We concur in the reasoning and law of the Leach decision. The junkyard enactment for Scituate was plainly intended to regulate commercial junkyards or properties on which there is stored more than a token accumulation of automobiles, parts and accessories; it is manifestly certain that it was never intended to be susceptible to the interpretation suggested here by defendants.

*185 It is not fatal to the constitutionality of an act that standards are not prescribed in great detail so long as a statute is adaptable to reasonable and practical construction. See Clapp v. Ulbrich, 140 Conn. 637, 103 A.2d 195.

When given a regulatory statute enacted in the valid exercise of the state's police power, any questions as to the wisdom of the act under study or the means by which sound public purposes are accomplished, are matters outside our competence and lie solely within the province of the legislature.

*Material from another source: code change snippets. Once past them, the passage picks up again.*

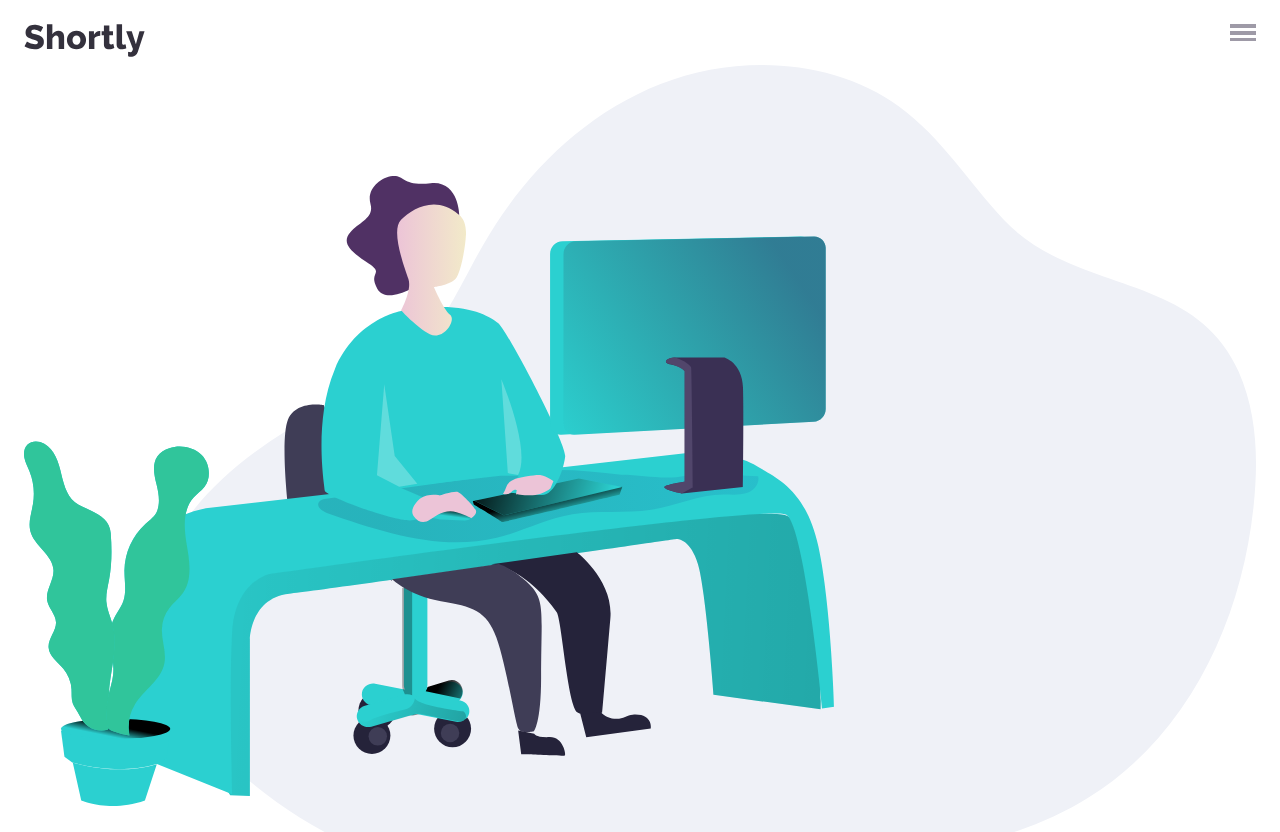
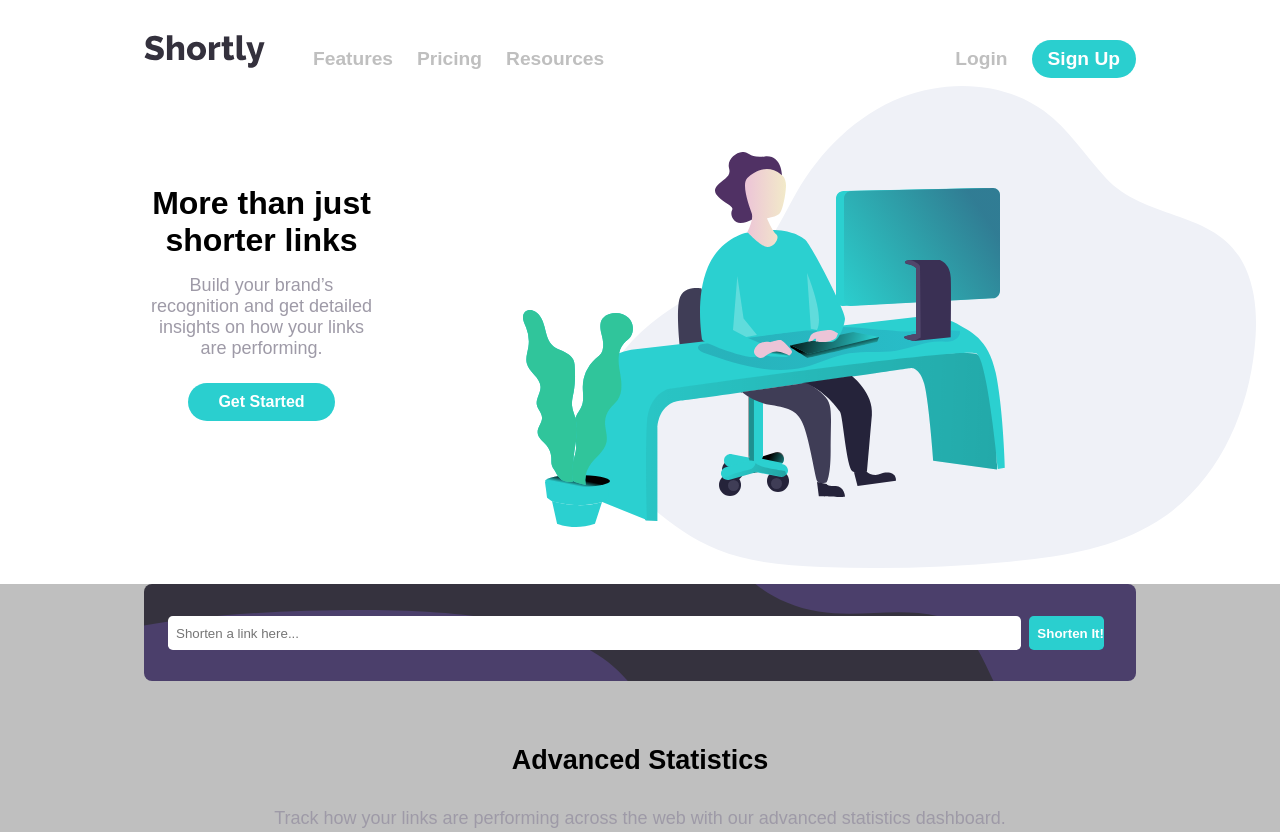
Before and after one commit to Samwelomwenga/url-shortening-api, a plain HTML site: page index.html in a window 1280 px wide. Shown: the top 832 px of the page. Drawn offline with Linux system fonts and the light colour scheme; a web font is replaced by a local one.

Commit message:
Develop desktop screen design

```diff
--- a/index.html
+++ b/index.html
@@ -22,7 +22,7 @@
           <hr>
         </ul>
         <ul class="ul-action">
-          <li>Login</li>
+          <li class="login">Login</li>
           <li><button class="btn-sign-up">Sign Up</button></li>
         </ul>
       </nav>
@@ -34,11 +34,13 @@
     </header>
     <section class="intro">
       <img class="illustration-working-image" src="images\illustration-working.svg" loading="lazy" alt="illustration-working">
-      <h1 class="intro-heading"> More than just shorter links</h1>
+      <div>
+        <h1 class="intro-heading"> More than just shorter links</h1>
       <p>Build your brand’s recognition and get detailed insights
         on how your links are performing.
       </p>
       <button class="btn-get-started">Get Started</button>
+      </div>
     </section>
     <section class="bg-grey">
       <div class="shorten-url">
--- a/styles.css
+++ b/styles.css
@@ -211,7 +211,86 @@ color:var(--neutral-Gray);
     place-items: center;
     gap: 1.5rem;
 }
-@media (m) {
+@media (min-width:768px) {
+    header{
+place-items: center;
+margin-left: 9rem;
+margin-right:9rem ;
+    }
+    .hamber-menu{
+        display: none;
+    }
+    .nav-bar{
+        display: flex;
+        margin-left: auto;
+        padding: 0;
+        width: 100%;
+        background-color: transparent;
+    }
+    .ul-navigation{
+        display: flex;
+        place-items: center;
+        margin-left: 3rem;
+        color: var(--neutral-Gray);
+    }
+    .ul-action{
+        display: flex;
+        place-items: center;
+        margin-left: auto;
+    }
+    .login{
+     margin-left: auto;
+     color: var(--neutral-Gray);
+    }
+    .btn-sign-up{
+        padding: .5rem 1rem;
+    }
+    hr{
+        display: none;
+    }
+    .intro{
+        display: flex;
+        place-items: center;
+        gap: 9rem;
+        margin-left: 9rem;
+    }
+    .illustration-working-image{
+        order: 2;
+        width: auto;
+    }
+    .shorten-url{
+        display: flex;
+        margin-left: 9rem;
+        margin-right:9rem ;
+        background-image: url('images/bg-shorten-desktop.svg');
+    }
+    .shorten-url .shorten-url-submit{
+        width: auto;
+
+    }
+    .stats-container{
+        display: flex;
+        margin-left: 9rem;
+        margin-right:9rem ;
+    }
+    .stats-image-container{
+        right: 80%;
+    }
+    .btn-get-started{
+        width: auto;
+        padding: .6rem 1.9rem;
+    }
+    .boost{
+        background-image: url('images/bg-boost-desktop.svg');
+    }
+    footer{
+        display: flex;
+        justify-content: space-evenly;
+        align-items: flex-start;
+    }
+    .footer-nav{
+        gap: 1.2rem;
+    }
 
 }
 .attribution { font-size: 11px; text-align: center; }
```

State v. Campbell, 95 R.I. 370, 187 A.2d 543; 16 Am.Jur.2d, Constitutional Law, § 164, p. 374.

The defendants' appeal is denied and dismissed. The summary judgment for the plaintiff is affirmed.

Petition for reargument is denied.

APPENDIX

"5-21-4. Conditions required. No license shall be granted for an automobile junkyard under § 5-21-1 unless:

"(a) it is to be operated and maintained entirely within a building; or unless

"(b) it is to be operated and maintained exclusively for the purpose of salvaging the value as scrap of the material collected, as opposed to reselling parts to be used for the purpose for which they were originally manufactured, and is to be located in a built-up industrial area, or contiguous to a railroad siding, or on or contiguous to docking facilities; or unless

"(c) it is:

"(1) more than one thousand (1,000) feet from the nearest edge of any highway on the interstate or primary system.

"(2) more than six hundred (600) feet from any other state highway; and

"(3) more than three hundred (300) feet from any park, bathing beach, playground, school, church or cemetery and is not within ordinary view therefrom; and

"(4) screened from view either by natural objects or well-constructed and properly maintained fences at least six (6) feet high acceptable to said city or town and in accordance with regulations as promulgated by the director of public works and as specified on said license."

NOTES

[1] G.L. 1956, §§ 5-21-1 et seq., as amended.

[2] Section 5-21-4 is set forth in appendix of this opinion.

[3] See 2 Sutherland, Statutory Construction (3d ed.), § 4925, p. 461, n. 8, and the 1966 Cumulative Supplement to this treatise, p. 161, for an extensive list of cases permitting substitution to correct clerical error or mistake.